Senior Staff Writer
HOUSTON, Feb. 17 -- The availability of natural gas supplies to meet future demand hinges upon infrastructure development, US Federal Energy Regulatory Commission Chairman Pat Wood III told Cambridge Energy Research Associates' annual conference Feb. 16.
Wood listed four areas of vital infrastructure in the following order:
--Construction of a gas pipeline from Alaska's North Slope to the Lower 48 states.
--Permitting and construction of additional LNG receiving terminals.
--Rocky Mountain pipeline expansions and the creation of new capacity to meet demand.
--Construction of additional gas storage.
The Alaska gas pipeline, estimated to cost $15-20 billion, will prove to be the largest single civil engineering project in the US, Wood said. He believes that it will not be operational until 2012, at the earliest.
In October 2004, Congress authorized construction of the pipeline and selected tax provisions. This month, FERC issued its open-season rules for the pipeline. Wood said FERC took steps to ensure that all producers have access to the pipeline regardless of which oil companies ultimately build the system.
The nation's developing LNG industry is facing its "critical years," Wood said at the Houston conference. "I do expect that we will see some additional LNG plants on either coast in our country as well as in our neighbors' to the north and south."
He anticipates that at least eight new receiving terminals will be constructed in the US, Canada, and Mexico by 2010. "Then, it will be 'onesies, twosies' after that," he said.
Wood said the success of each the 40 receiving terminals proposed for North America will hinge in large part upon how well the project developers communicate with the communities in which the terminals would be built.
"We've got to look at the environmental issues and safety concerns. We can balance the need for gas supplies with the need to protect our citizenry," he said.
Rocky Mountain gas
The Rocky Mountain region is in the process of overtaking the Gulf of Mexico as the top US gas producing area, he said.
"The importance of getting new supplies online quickly from that region, which can go both to the west and to the east, has increased," Wood said of the Rockies. FERC has responded to this need by accelerating its pipeline approval process.
For example, FERC recently granted fast-track approval to Cheyenne Plains Gas Pipeline Co., a unit of Houston-based El Paso Corp., for a 380-mile natural gas pipeline from El Paso's Cheyenne Hub south of Cheyenne, Wyo., to Greensburg, Kan. (OGJ Online, Feb. 24, 2004).

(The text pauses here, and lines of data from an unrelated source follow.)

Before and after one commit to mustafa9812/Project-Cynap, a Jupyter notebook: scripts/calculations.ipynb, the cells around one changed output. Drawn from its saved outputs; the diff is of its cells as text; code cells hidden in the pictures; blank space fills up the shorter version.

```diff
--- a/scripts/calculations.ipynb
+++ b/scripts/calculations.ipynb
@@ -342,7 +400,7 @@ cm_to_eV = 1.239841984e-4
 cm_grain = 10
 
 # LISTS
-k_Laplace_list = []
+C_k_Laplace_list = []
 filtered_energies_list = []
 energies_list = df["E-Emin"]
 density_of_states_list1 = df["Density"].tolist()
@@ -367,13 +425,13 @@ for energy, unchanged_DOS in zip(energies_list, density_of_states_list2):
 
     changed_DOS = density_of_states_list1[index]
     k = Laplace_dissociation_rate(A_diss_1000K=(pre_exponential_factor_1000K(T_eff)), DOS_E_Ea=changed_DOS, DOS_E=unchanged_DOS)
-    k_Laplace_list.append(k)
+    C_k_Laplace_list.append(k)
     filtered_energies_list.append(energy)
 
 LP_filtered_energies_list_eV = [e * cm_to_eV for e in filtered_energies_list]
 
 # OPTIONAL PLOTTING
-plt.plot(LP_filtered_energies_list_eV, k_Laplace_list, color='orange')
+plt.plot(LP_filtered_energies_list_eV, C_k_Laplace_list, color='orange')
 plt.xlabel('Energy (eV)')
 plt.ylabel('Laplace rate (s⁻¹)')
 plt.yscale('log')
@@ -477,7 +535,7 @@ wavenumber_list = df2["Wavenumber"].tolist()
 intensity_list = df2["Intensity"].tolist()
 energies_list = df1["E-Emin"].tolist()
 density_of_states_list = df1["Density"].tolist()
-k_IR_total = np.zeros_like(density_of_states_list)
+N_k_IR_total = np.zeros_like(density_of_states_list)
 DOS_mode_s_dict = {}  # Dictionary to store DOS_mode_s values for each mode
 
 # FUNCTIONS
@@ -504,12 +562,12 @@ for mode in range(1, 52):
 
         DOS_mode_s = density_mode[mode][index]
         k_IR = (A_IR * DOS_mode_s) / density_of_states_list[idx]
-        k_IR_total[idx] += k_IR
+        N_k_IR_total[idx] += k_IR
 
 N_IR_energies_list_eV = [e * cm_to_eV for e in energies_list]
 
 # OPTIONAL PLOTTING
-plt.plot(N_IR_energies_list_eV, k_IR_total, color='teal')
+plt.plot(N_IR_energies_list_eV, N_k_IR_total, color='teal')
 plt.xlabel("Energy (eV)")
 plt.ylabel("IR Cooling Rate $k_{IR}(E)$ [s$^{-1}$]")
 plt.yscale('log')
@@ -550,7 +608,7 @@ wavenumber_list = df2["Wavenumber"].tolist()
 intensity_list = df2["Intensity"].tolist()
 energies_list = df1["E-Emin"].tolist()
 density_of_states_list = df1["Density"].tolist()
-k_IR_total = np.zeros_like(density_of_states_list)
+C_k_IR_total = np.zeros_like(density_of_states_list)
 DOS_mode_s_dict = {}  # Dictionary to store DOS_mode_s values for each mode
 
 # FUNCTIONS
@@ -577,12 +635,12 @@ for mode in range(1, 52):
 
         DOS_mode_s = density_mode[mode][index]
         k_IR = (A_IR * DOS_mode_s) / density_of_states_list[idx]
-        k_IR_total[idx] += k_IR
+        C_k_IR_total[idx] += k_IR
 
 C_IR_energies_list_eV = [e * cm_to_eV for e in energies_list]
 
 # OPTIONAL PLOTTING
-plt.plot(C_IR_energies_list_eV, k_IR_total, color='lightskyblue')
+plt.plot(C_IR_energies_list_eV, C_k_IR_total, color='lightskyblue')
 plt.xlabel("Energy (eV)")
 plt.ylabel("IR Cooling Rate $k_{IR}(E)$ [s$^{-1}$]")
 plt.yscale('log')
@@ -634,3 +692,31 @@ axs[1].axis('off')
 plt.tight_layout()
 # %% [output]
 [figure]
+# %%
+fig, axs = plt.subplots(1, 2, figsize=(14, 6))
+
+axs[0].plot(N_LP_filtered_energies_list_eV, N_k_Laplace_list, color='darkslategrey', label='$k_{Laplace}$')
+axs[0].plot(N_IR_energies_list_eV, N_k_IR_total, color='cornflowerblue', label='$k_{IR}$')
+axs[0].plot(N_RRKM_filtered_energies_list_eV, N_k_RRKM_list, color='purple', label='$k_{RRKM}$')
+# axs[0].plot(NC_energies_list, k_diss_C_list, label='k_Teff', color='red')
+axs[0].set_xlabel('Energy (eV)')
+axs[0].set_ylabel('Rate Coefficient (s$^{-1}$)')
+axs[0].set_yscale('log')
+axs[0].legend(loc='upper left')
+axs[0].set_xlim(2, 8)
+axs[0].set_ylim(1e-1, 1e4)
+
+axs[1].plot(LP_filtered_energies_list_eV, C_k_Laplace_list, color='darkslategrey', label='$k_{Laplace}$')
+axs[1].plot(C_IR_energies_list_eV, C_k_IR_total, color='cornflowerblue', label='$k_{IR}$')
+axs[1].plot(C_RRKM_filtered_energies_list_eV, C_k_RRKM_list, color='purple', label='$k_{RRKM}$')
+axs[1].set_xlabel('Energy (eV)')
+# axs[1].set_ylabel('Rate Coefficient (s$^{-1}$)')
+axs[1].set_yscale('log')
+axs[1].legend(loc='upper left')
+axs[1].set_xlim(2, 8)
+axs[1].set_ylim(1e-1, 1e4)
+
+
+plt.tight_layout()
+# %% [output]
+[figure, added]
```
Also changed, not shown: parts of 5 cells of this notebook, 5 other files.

"As we begin to ride the peaks and valleys of world natural gas prices, gas storage in our country will become increasingly important for the price arbitrage benefits," he said.

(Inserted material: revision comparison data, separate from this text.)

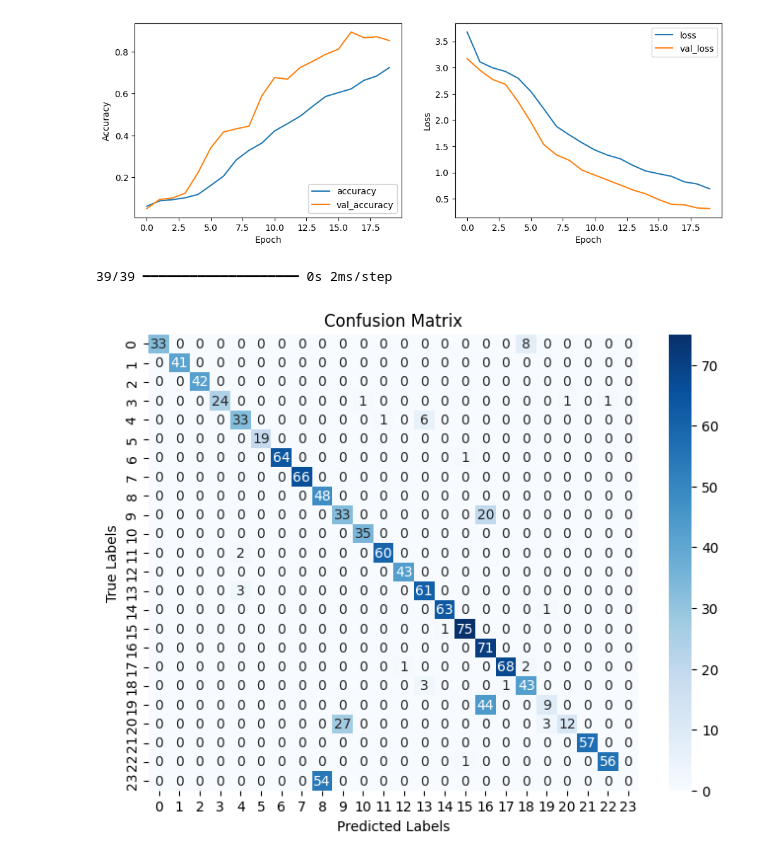
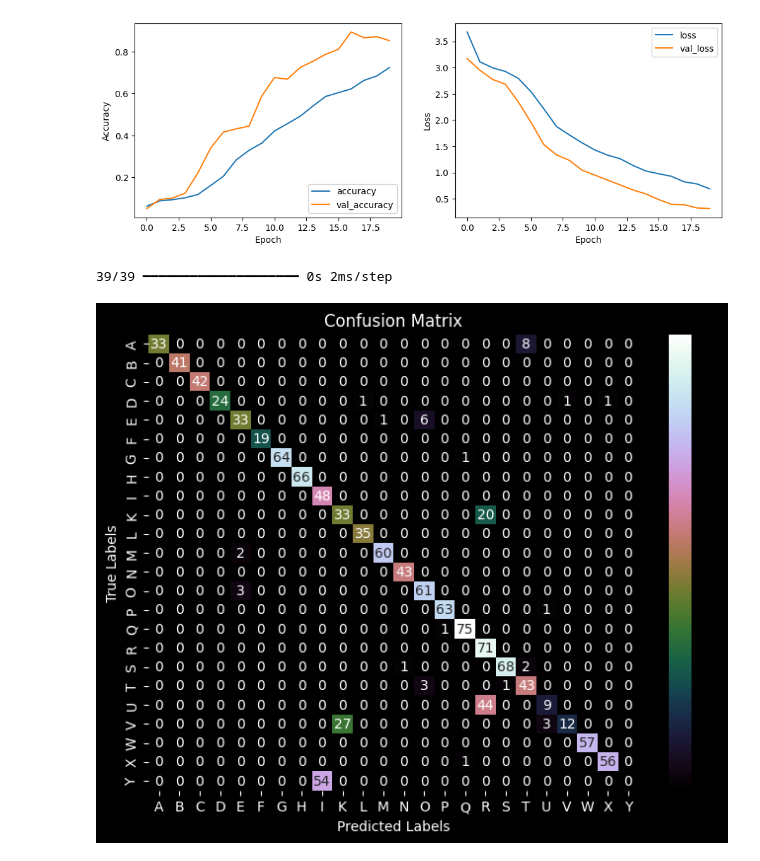
Before and after one commit to dvorakman/csci218-group-project, a Jupyter notebook: relativitymatters.ipynb, the cells around one changed output. Cells and saved outputs as stored; diff of their text form; code cells hidden in the pictures.

```diff
--- a/relativitymatters.ipynb
+++ b/relativitymatters.ipynb
@@ -135,22 +135,36 @@ plt.show()
 [figure]
 # %%
 import seaborn as sns
+import matplotlib.pyplot as plt
+import numpy as np
 from sklearn.metrics import confusion_matrix
+
+labels = ['A', 'B', 'C', 'D', 'E', 'F', 'G', 'H', 'I', 'K', 'L', 'M', 'N', 'O', 'P', 'Q', 'R', 'S', 'T', 'U', 'V', 'W', 'X', 'Y']
 
 # Get the predicted labels
 y_pred = model.predict(X_test)
 y_pred = np.argmax(y_pred, axis=1)
 
 # Compute the confusion matrix
 cm = confusion_matrix(y_test, y_pred)
 
 # Plot the confusion matrix using seaborn
 plt.figure(figsize=(8, 6))
-sns.heatmap(cm, annot=True, cmap='Blues', fmt='d')
-plt.title('Confusion Matrix')
-plt.xlabel('Predicted Labels')
-plt.ylabel('True Labels')
+ax = sns.heatmap(cm, annot=True, cmap='cubehelix', fmt='d', xticklabels=labels, yticklabels=labels)
+
+# Set the plot background to black
+plt.gcf().set_facecolor('black')
+ax.set_facecolor('black')
+
+# Change text color to white
+ax.tick_params(colors='white', which='both')  # Change color of ticks
+plt.setp(ax.get_xticklabels(), color='white')  # Change color of x-axis labels
+plt.setp(ax.get_yticklabels(), color='white')  # Change color of y-axis labels
+plt.title('Confusion Matrix', color='white')
+plt.xlabel('Predicted Labels', color='white')
+plt.ylabel('True Labels', color='white')
+
 plt.show()
 # %% [output]
 39/39 ━━━━━━━━━━━━━━━━━━━━ 0s 2ms/step
-[figure, old version]
+[figure, new version]
```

Full storage fields and adequate pipeline capacity will ensure stability, which will help guarantee that "volatility in this weather-driven commodity is reasonable and can be managed well by risk managers," Wood said.
Construction of additional storage and pipeline capacity to meet market demand "will go a long way toward buffering the price that consumers pay for natural gas and enhancing customer confidence," he added.
Contact Paula Dittrick at [email protected]